» **Source information**
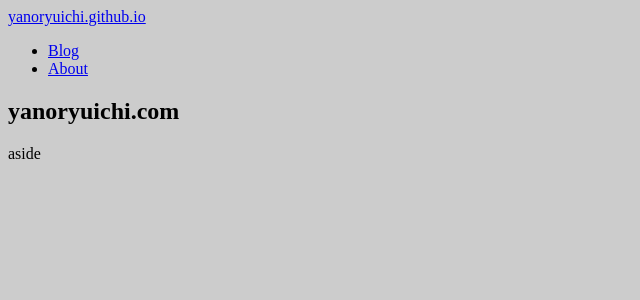
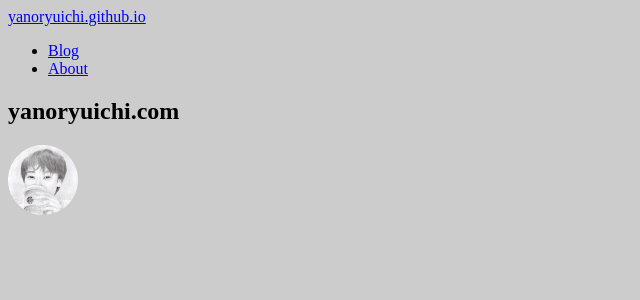
Before and after one commit to yanoryuichi/yanoryuichi.github.io, a Jekyll site: the page built from index.md, in a window 1280 px wide. Shown: the top 300 px of the page, without its empty margins (0-640 px from the left). Built offline with Jekyll 4.4.1, drawn with Linux system fonts in a browser that asks for light colours; our own code applies the rules of GitHub Pages for plain Markdown files.

Commit message:
Update aside.html

```diff
--- a/_includes/aside.html
+++ b/_includes/aside.html
@@ -1,3 +1,5 @@
 <div id="aside">
-aside
+<aside>
+  <h3><img src="top.png"></h3>
+</aside>
 </div>
```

» **Work request**
Give the data again exactly, without pictures.

» **Answer space**
Before and after one commit to yanoryuichi/yanoryuichi.github.io, a Jekyll site: the page built from index.md, in a window 1280 px wide. Shown: the top 300 px of the page, without its empty margins (0-640 px from the left). Built offline with Jekyll 4.4.1, drawn with Linux system fonts in a browser that asks for light colours; our own code applies the rules of GitHub Pages for plain Markdown files.

Commit message:
Update aside.html

```diff
--- a/_includes/aside.html
+++ b/_includes/aside.html
@@ -1,3 +1,5 @@
 <div id="aside">
-aside
+<aside>
+  <h3><img src="top.png"></h3>
+</aside>
 </div>
```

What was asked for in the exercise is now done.